All his designs had the same colours but in different angles and shapes. The colours were not just a coincidence.

"Sometimes people have mistaken the UAE flag for another country, because it has the same colours as other Arab countries that adopted the pan-Arab colours of the 1916 Arab revolution," said Mr Al Maainah. Black represents the early years of Islam, which saw many wars as it spread across the Middle East during the time of the Prophet Mohammed and the first two caliphates: the Umayyads based in Damascus followed by the Abbasids based in Baghdad. The latter's rule continued from 750AD to 1258AD, and reached as far west as modern-day Algeria to as far east as India.

Green represents the Fatimids Caliphate, which ruled out of Egypt from 909AD to 1171AD over an area that spanned all of North Africa, the west coast of the Arabian Peninsula, the Levant, as well as Malta and Sicily.

Red was the colour of the Ottoman flag, and is often said to be symbolic of sacrifice and blood.

White has several meanings, from peace to purity to charity. It is the colour for peace across the world, and a white flag was raised after the Prophet Mohammed's first victory on the battlefield, in the Battle of Badr, when he overpowered his opponents in Mecca.

"But meanings change over time, and my own reasons for picking those colours are driven from a more local stance," he said.

For him, black stands for the oil that helped transform his country. Green is for fertility and its green gardens.

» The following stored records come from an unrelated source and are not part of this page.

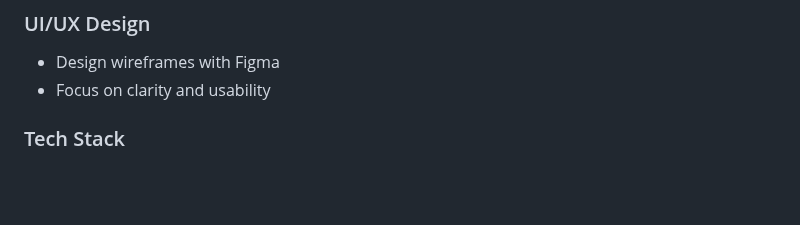
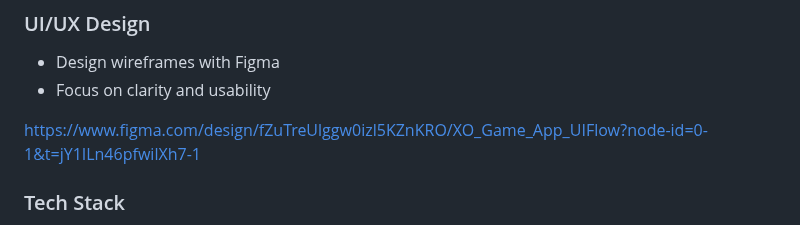
Before and after one commit to ChidchaiN/xo_game, a Markdown page: README.md, the part around the change. GitHub-like rendering; blank space fills up the shorter version.

```diff
--- a/README.md
+++ b/README.md
@@ -122,6 +122,8 @@ static int minimax(List<List<String>> board, int depth, bool isMax) {
  - Design wireframes with Figma
  - Focus on clarity and usability
 
+https://www.figma.com/design/fZuTreUlggw0izl5KZnKRO/XO_Game_App_UIFlow?node-id=0-1&t=jY1ILn46pfwilXh7-1
+
 ### Tech Stack
 
  - Flutter: Cross-platform app development
```
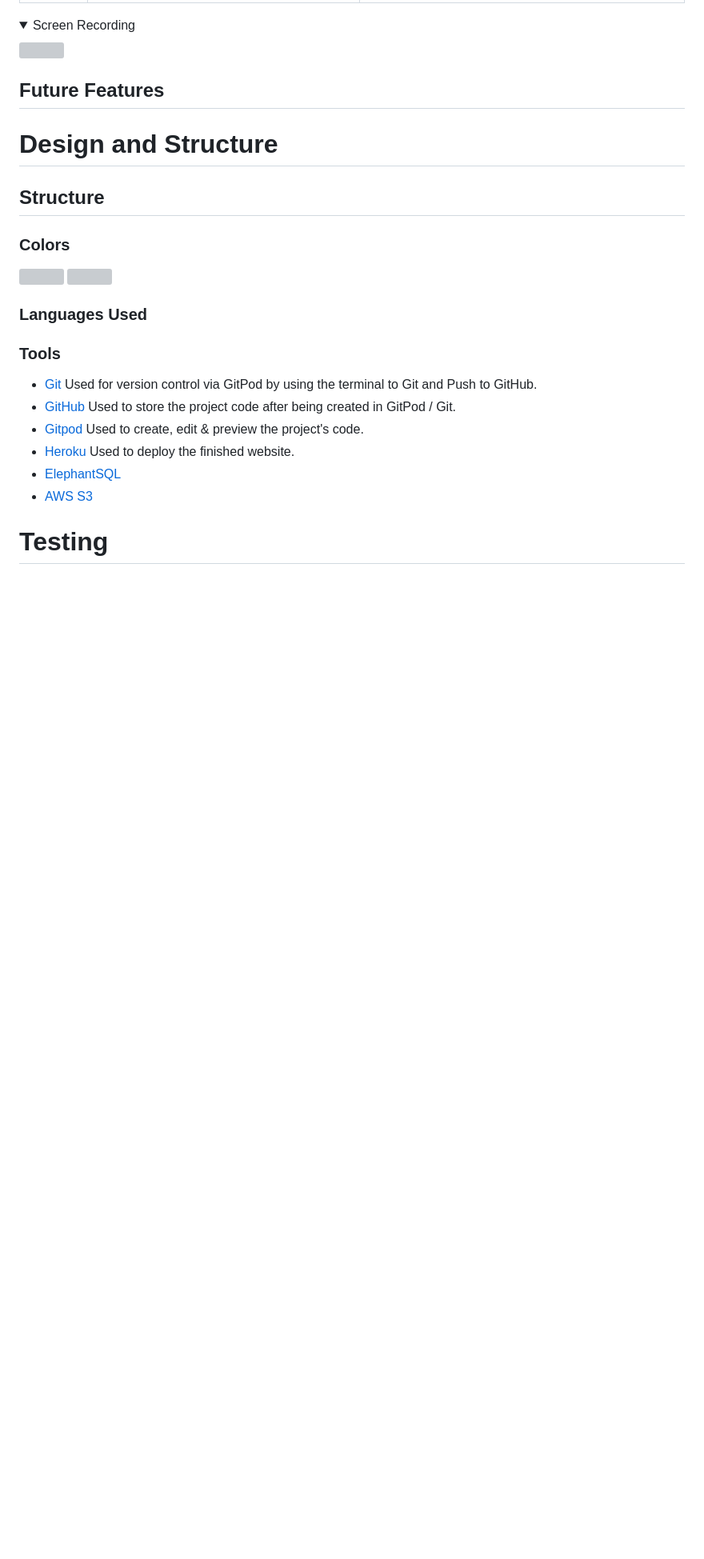
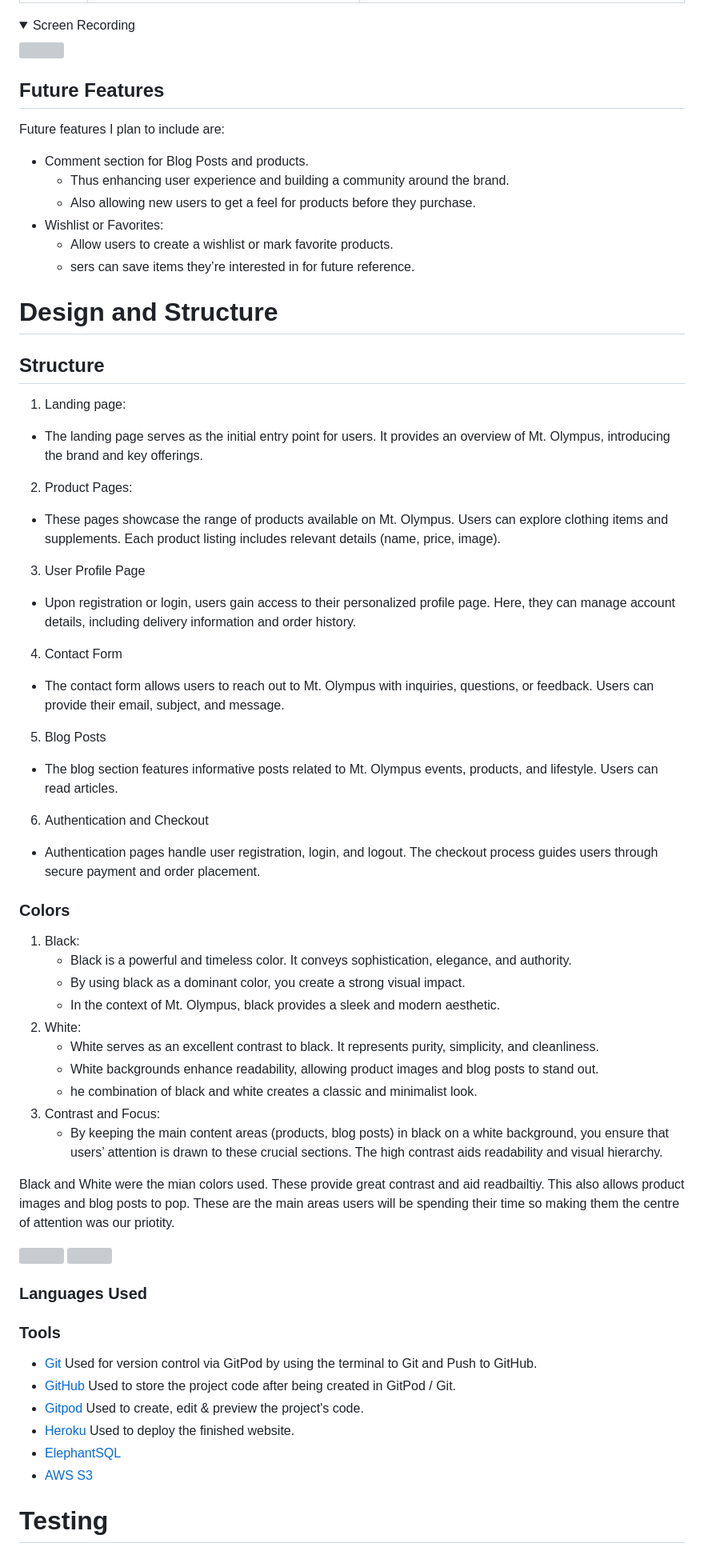
Before and after one commit to DEV451997/MP4, a Markdown page: README.md, the part around the change. Shown: that part at 80% size. Rendered like a GitHub page; folded sections open; blank space fills up the shorter version; grey boxes are pictures that could not be loaded.

Commit message:
Future features, Design and Structure readme

```diff
--- a/README.md
+++ b/README.md
@@ -403,11 +403,45 @@ In regards to research I looked into e-commerce stores which provide the ability
 
 ## Future Features
 
+Future features I plan to include are:
+* Comment section for Blog Posts and products.
+    * Thus enhancing user experience and building a community around the brand.
+    * Also allowing new users to get a feel for products before they purchase.
+* Wishlist or Favorites:
+    * Allow users to create a wishlist or mark favorite products.
+    * sers can save items they’re interested in for future reference.
+
 # Design and Structure
 
 ## Structure
 
+1. Landing page:
+* The landing page serves as the initial entry point for users. It provides an overview of Mt. Olympus, introducing the brand and key offerings.
+2. Product Pages:
+* These pages showcase the range of products available on Mt. Olympus. Users can explore clothing items and supplements. Each product listing includes relevant details (name, price, image).
+3. User Profile Page
+* Upon registration or login, users gain access to their personalized profile page. Here, they can manage account details, including delivery information and order history.
+4. Contact Form
+* The contact form allows users to reach out to Mt. Olympus with inquiries, questions, or feedback. Users can provide their email, subject, and message.
+5. Blog Posts
+* The blog section features informative posts related to Mt. Olympus events, products, and lifestyle. Users can read articles.
+6. Authentication and Checkout
+* Authentication pages handle user registration, login, and logout. The checkout process guides users through secure payment and order placement.
+
 ### Colors
+
+1. Black:
+    * Black is a powerful and timeless color. It conveys sophistication, elegance, and authority.
+    * By using black as a dominant color, you create a strong visual impact.
+    * In the context of Mt. Olympus, black provides a sleek and modern aesthetic.
+2. White:
+    * White serves as an excellent contrast to black. It represents purity, simplicity, and cleanliness.
+    * White backgrounds enhance readability, allowing product images and blog posts to stand out.
+    * he combination of black and white creates a classic and minimalist look.
+3. Contrast and Focus:
+    * By keeping the main content areas (products, blog posts) in black on a white background, you ensure that users’ attention is drawn to these crucial sections. The high contrast aids readability and visual hierarchy.
+
+Black and White were the mian colors used. These provide great contrast and aid readbailtiy. This also allows product images and blog posts to pop. These are the main areas users will be spending their time so making them the centre of attention was our priotity.
 
 <img src="">
 <img src="">
```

"And white and red were already present in separate emirate flags, so I added on what was already there to signify our expansion into a unified entity," he said.

rghazal@thenational.ae